▸ **Exercise**
A verbatim copy of every entry is required.
==========
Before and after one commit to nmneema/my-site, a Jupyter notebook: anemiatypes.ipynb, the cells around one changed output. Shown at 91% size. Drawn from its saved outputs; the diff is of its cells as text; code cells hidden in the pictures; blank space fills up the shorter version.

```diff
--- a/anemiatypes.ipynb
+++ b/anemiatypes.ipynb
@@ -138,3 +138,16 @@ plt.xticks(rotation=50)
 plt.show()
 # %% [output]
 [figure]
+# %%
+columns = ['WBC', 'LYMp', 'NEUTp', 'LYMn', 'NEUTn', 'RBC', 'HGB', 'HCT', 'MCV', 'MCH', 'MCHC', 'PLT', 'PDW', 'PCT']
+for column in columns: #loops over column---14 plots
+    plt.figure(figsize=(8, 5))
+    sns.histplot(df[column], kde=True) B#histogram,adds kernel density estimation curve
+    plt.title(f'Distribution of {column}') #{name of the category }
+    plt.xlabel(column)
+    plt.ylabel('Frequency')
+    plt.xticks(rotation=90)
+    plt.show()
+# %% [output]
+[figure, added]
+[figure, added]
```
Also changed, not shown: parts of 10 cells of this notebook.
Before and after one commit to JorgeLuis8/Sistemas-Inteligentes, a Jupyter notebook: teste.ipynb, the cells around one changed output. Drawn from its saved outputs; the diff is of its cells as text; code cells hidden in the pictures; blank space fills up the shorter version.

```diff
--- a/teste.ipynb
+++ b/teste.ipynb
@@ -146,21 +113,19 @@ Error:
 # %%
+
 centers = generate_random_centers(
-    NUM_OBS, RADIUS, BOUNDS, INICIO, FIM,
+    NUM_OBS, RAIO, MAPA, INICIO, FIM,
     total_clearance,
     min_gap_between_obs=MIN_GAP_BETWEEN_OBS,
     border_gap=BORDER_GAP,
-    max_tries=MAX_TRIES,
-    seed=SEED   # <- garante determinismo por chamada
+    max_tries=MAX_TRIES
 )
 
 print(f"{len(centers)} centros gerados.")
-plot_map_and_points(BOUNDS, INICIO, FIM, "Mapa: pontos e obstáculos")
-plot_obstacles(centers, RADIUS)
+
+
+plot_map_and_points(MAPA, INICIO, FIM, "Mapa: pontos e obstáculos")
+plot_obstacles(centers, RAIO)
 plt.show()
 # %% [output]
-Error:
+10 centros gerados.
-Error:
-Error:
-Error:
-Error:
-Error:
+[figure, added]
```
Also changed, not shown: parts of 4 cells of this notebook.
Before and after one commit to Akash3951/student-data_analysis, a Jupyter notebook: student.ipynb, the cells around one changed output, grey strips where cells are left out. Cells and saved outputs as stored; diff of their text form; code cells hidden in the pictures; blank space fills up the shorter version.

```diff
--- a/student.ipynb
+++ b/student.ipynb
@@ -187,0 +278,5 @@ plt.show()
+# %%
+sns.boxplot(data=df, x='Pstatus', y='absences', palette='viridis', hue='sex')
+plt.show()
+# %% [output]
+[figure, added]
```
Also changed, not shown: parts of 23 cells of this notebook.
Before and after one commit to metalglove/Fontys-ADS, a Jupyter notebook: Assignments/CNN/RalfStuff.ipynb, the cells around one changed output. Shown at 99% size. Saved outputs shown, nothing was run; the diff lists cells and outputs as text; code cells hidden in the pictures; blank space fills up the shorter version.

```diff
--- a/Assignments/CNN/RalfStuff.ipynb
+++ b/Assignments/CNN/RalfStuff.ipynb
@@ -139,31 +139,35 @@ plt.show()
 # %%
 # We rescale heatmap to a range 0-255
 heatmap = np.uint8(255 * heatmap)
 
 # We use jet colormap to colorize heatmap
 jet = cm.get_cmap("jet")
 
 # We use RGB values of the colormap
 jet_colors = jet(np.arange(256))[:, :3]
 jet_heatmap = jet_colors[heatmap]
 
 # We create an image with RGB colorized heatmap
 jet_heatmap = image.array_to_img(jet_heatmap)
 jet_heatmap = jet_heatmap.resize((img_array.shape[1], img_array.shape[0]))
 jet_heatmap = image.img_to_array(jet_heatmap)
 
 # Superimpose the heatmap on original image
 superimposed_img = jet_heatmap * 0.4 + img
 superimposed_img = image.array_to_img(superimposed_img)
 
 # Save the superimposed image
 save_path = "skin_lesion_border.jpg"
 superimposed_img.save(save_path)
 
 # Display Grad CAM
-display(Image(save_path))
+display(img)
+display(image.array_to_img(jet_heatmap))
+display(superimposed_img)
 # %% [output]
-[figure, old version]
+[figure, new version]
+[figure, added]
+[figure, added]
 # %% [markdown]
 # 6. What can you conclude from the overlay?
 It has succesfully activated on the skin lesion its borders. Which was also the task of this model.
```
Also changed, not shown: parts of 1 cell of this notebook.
==========
▸ **Your solution**
Before and after one commit to nmneema/my-site, a Jupyter notebook: anemiatypes.ipynb, the cells around one changed output. Shown at 91% size. Drawn from its saved outputs; the diff is of its cells as text; code cells hidden in the pictures; blank space fills up the shorter version.

```diff
--- a/anemiatypes.ipynb
+++ b/anemiatypes.ipynb
@@ -138,3 +138,16 @@ plt.xticks(rotation=50)
 plt.show()
 # %% [output]
 [figure]
+# %%
+columns = ['WBC', 'LYMp', 'NEUTp', 'LYMn', 'NEUTn', 'RBC', 'HGB', 'HCT', 'MCV', 'MCH', 'MCHC', 'PLT', 'PDW', 'PCT']
+for column in columns: #loops over column---14 plots
+    plt.figure(figsize=(8, 5))
+    sns.histplot(df[column], kde=True) B#histogram,adds kernel density estimation curve
+    plt.title(f'Distribution of {column}') #{name of the category }
+    plt.xlabel(column)
+    plt.ylabel('Frequency')
+    plt.xticks(rotation=90)
+    plt.show()
+# %% [output]
+[figure, added]
+[figure, added]
```
Also changed, not shown: parts of 10 cells of this notebook.
Before and after one commit to JorgeLuis8/Sistemas-Inteligentes, a Jupyter notebook: teste.ipynb, the cells around one changed output. Drawn from its saved outputs; the diff is of its cells as text; code cells hidden in the pictures; blank space fills up the shorter version.

```diff
--- a/teste.ipynb
+++ b/teste.ipynb
@@ -146,21 +113,19 @@ Error:
 # %%
+
 centers = generate_random_centers(
-    NUM_OBS, RADIUS, BOUNDS, INICIO, FIM,
+    NUM_OBS, RAIO, MAPA, INICIO, FIM,
     total_clearance,
     min_gap_between_obs=MIN_GAP_BETWEEN_OBS,
     border_gap=BORDER_GAP,
-    max_tries=MAX_TRIES,
-    seed=SEED   # <- garante determinismo por chamada
+    max_tries=MAX_TRIES
 )
 
 print(f"{len(centers)} centros gerados.")
-plot_map_and_points(BOUNDS, INICIO, FIM, "Mapa: pontos e obstáculos")
-plot_obstacles(centers, RADIUS)
+
+
+plot_map_and_points(MAPA, INICIO, FIM, "Mapa: pontos e obstáculos")
+plot_obstacles(centers, RAIO)
 plt.show()
 # %% [output]
-Error:
+10 centros gerados.
-Error:
-Error:
-Error:
-Error:
-Error:
+[figure, added]
```
Also changed, not shown: parts of 4 cells of this notebook.
Before and after one commit to Akash3951/student-data_analysis, a Jupyter notebook: student.ipynb, the cells around one changed output, grey strips where cells are left out. Cells and saved outputs as stored; diff of their text form; code cells hidden in the pictures; blank space fills up the shorter version.

```diff
--- a/student.ipynb
+++ b/student.ipynb
@@ -187,0 +278,5 @@ plt.show()
+# %%
+sns.boxplot(data=df, x='Pstatus', y='absences', palette='viridis', hue='sex')
+plt.show()
+# %% [output]
+[figure, added]
```
Also changed, not shown: parts of 23 cells of this notebook.
Before and after one commit to metalglove/Fontys-ADS, a Jupyter notebook: Assignments/CNN/RalfStuff.ipynb, the cells around one changed output. Shown at 99% size. Saved outputs shown, nothing was run; the diff lists cells and outputs as text; code cells hidden in the pictures; blank space fills up the shorter version.

```diff
--- a/Assignments/CNN/RalfStuff.ipynb
+++ b/Assignments/CNN/RalfStuff.ipynb
@@ -139,31 +139,35 @@ plt.show()
 # %%
 # We rescale heatmap to a range 0-255
 heatmap = np.uint8(255 * heatmap)
 
 # We use jet colormap to colorize heatmap
 jet = cm.get_cmap("jet")
 
 # We use RGB values of the colormap
 jet_colors = jet(np.arange(256))[:, :3]
 jet_heatmap = jet_colors[heatmap]
 
 # We create an image with RGB colorized heatmap
 jet_heatmap = image.array_to_img(jet_heatmap)
 jet_heatmap = jet_heatmap.resize((img_array.shape[1], img_array.shape[0]))
 jet_heatmap = image.img_to_array(jet_heatmap)
 
 # Superimpose the heatmap on original image
 superimposed_img = jet_heatmap * 0.4 + img
 superimposed_img = image.array_to_img(superimposed_img)
 
 # Save the superimposed image
 save_path = "skin_lesion_border.jpg"
 superimposed_img.save(save_path)
 
 # Display Grad CAM
-display(Image(save_path))
+display(img)
+display(image.array_to_img(jet_heatmap))
+display(superimposed_img)
 # %% [output]
-[figure, old version]
+[figure, new version]
+[figure, added]
+[figure, added]
 # %% [markdown]
 # 6. What can you conclude from the overlay?
 It has succesfully activated on the skin lesion its borders. Which was also the task of this model.
```
Also changed, not shown: parts of 1 cell of this notebook.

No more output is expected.